Desert is a harsh environment for any living creature. As watching those barren desert landscapes in Oscar-nominated Jordanian film “Theeb”, I wondered about how men came to live there many thousands years ago. This is a stark world where survival is usually the first priority above anything else, and, as reflected by the opening narration, trust and kindness can be dangerous for its wandering human inhabitants who have to deal with their meager living condition in the desert day by day.
While the period background of the movie is not directly explained to us, we come to gather that it is around the late 1910s when the Middle East was being shaken by the Great Arab Revolt against the ruling Ottoman Turks. Its young hero Theeb (Jacir Eid) is a boy living with his Bedouin tribe in the western Arabia region, and the early scenes in the film show him spending another usual day around the current staying spot of his tribe in a vast desert area. We also meet his older brother Hussein (Hussein Salameh), and we sense their close relationship as this good brother teaches Theeb how to shoot a rifle.
When Theeb and Hussein are spending evening time along with other male members in the tribe (we never see any female member in the tribe, by the way), there come unexpected guests. They are a British officer (Jack Fox) and his Arab escort Marji (Marji Audeh), and they need someone who can guide them along the pilgrim’s trail which has been obsolete since the Ottoman railway was built. Many people in the desert area once earned their living as pilgrim guides, but their service is no longer needed now, and the trail also becomes too risky while ridden with raiders.
As these two strangers are welcomed by the chief who recently succeeded his diseased father and is also Hussein and Theeb’s eldest brother, Theeb cannot help but curious about the officer, who looks like a nice guy but is quite sensitive about a wooden box in his possession. It is implied that he is carrying out some secret mission, and it seems going through that dangerous route in question is essential for whatever he is going to do once he reaches to the destination near to the Ottoman railway.
Under the chief’s permission, Hussein is going to guide the officer and Marji along the trail, and Theeb wants to go along with them although he is too young to be allowed to do that. As soon as Hussein and two other guys are gone from his sight, Theeb immediately follows after them alone, and he manages to arrive at a spot where Hussein and others are spending the first night of their journey.
Hussein is not so pleased to see his brother, and neither is the officer. Nevertheless, Hussein is adamant about having his dear brother near him instead of sending Theeb back to the tribe alone, and the officer reluctantly accepts Hussein’s demand although he is nervous about this small complication which may interrupt his plan. In case of Theeb, he is simply happy to join the company while eager to have new experiences along the journey.

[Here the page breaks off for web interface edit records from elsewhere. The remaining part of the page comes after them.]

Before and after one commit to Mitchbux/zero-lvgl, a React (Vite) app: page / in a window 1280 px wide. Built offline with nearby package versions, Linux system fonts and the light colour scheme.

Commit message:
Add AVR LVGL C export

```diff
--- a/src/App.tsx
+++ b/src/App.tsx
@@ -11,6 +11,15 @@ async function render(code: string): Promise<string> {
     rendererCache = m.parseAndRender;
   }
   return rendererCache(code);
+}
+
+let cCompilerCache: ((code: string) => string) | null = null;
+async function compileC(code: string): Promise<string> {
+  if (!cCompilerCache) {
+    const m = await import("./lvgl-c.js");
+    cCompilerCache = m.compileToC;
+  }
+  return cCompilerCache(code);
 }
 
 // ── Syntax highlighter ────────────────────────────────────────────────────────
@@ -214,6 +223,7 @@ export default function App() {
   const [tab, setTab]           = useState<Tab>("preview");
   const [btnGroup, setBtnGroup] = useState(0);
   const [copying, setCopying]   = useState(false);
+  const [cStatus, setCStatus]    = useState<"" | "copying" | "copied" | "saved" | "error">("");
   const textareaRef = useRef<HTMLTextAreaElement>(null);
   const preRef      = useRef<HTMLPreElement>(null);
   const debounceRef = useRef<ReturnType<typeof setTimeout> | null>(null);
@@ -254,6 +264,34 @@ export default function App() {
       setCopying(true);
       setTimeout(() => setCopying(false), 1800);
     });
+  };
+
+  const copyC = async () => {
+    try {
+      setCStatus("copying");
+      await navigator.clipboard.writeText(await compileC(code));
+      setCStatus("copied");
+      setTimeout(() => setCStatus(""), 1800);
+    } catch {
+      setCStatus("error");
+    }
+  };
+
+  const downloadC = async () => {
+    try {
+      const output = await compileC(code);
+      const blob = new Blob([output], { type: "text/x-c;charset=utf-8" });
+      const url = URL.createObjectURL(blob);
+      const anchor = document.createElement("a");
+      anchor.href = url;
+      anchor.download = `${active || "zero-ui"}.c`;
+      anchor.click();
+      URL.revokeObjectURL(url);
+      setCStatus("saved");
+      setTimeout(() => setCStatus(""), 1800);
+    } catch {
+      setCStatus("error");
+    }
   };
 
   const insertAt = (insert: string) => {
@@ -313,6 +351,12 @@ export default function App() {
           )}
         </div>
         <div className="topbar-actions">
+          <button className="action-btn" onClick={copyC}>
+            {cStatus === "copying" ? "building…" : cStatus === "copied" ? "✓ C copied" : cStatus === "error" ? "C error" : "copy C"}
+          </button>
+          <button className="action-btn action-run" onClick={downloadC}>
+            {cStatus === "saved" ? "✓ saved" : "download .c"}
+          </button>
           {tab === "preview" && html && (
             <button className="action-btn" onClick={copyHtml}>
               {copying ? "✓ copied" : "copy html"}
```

Of course, it turns out he is going to get far more than he wishes for. As expected, Theeb and others come to face a big danger in the middle of their route, and that eventually leads to a violent scene unfolded within one canyon. I will not go into details, but I can tell you that 1) our young hero finds himself in a very desperate circumstance in which he must defend himself alone and 2) his situation is developed into an interesting local variation of Western morality play as he comes across an unreliable but only chance of survival later in the story.
This is the first feature film by its director/co-writer Naji Abu Nowar, who previously made only one short film in his nascent filmmaking career but is quite impressive here in his confident handling of mood and story. He and his crew shot their film at the real desert locations in Jordan, and the cinematographer Wolfgang Thaler did a stunning job of establishing the stark atmosphere on the screen while vividly capturing the unnerving beauty of desert landscapes on Super 16 with an anamorphic lens. Some of these awe-inspiring landscape scenes in the film reminded me of “Lawrence of Arabia” (1962), and I was not so surprised to learn later that David Lean actually shot his great film in the same area.

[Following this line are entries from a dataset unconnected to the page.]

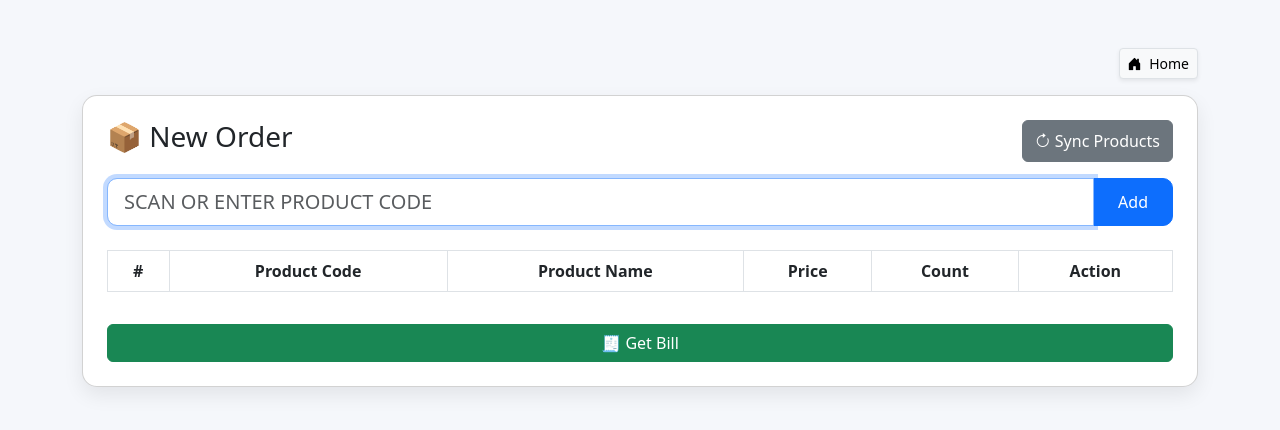
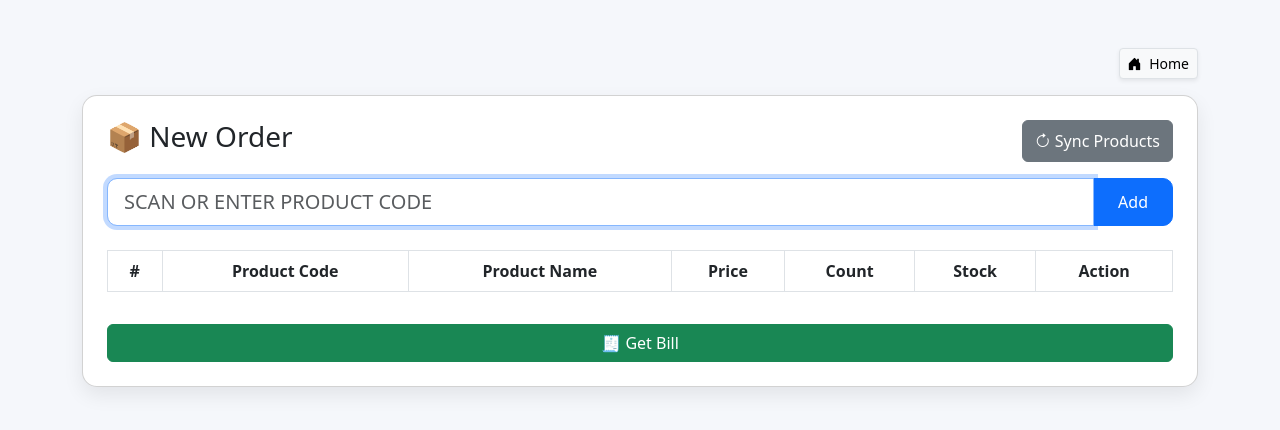
Before and after one commit to Jaynil567/Inventory-Management, a Flask app: page /order in a window 1280 px wide. Shown: the top 430 px of the page. Run offline with Flask 3, Linux system fonts and the light colour scheme; lists and menus that the app fills with data are empty.

Commit message:
Update order_page.html

```diff
--- a/templates/order_page.html
+++ b/templates/order_page.html
@@ -88,6 +88,7 @@
                             <th>Product Name</th>
                             <th>Price</th>
                             <th>Count</th>
+                            <th>Stock</th>
                             <th>Action</th>
                         </tr>
                     </thead>
@@ -126,7 +127,8 @@
         PRODUCTS.forEach(p => {
             productMap[p.code] = {
                 name: p.name,
-                price: p.price
+                price: p.price,
+                stock: p.stock
             };
         });
 
@@ -155,6 +157,7 @@
                     code: code,
                     name: productMap[code].name,// ✅ name add
                     price: productMap[code].price,
+                    stock: productMap[code].stock,
                     count: 1
                 });
             }
@@ -202,7 +205,7 @@
 
                 </div>
             </td>
-
+            <td><b>${item.stock}</b></td>
             <td>
                 <button class="btn btn-danger btn-sm"
                     onclick="deleteRow('${item.code}')">
@@ -275,6 +278,7 @@
                         code: code,
                         name: productMap[code].name,
                         price: productMap[code].price,
+                        stock: productMap[code].stock,
                         count: 1
                     });
                 }
```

The screenplay written by Nowar and his co-writer/co-producer Bassel Ghandour is simple but subtle as slowly building up its narrative momentum. I like how the movie inverts conventions as firmly sticking to Theeb’s viewpoint, and its seemingly plain mixture of coming-of-age drama and adventure tale is surprisingly compelling and complex as Theeb comes to learn a hard lesson on what it takes to be a man in his world. For the authenticity of his film, Nowar hired many local non-professional actors who bring unadorned realism into their performances, and the young lead actor Jacir Eid ably carries the movie through his earnest acting. He and Hussein Salameh click well with each other in their scenes (they are real-life cousins, by the way), and Hassan Mutlag is also fine as another crucial character in the movie.
“Theeb”, which deservedly won the Best Director award at the Venice International Film Festival in 2014, is a film of haunting beauty and aching poignancy. It requires some patience due to its slow pace and reticent storytelling approach, but, once you follow its mood and rhythm, it will be a rewarding experience on the whole, and you will come to care a lot about what inevitably happens in the end – and how much its young hero is changed as a result.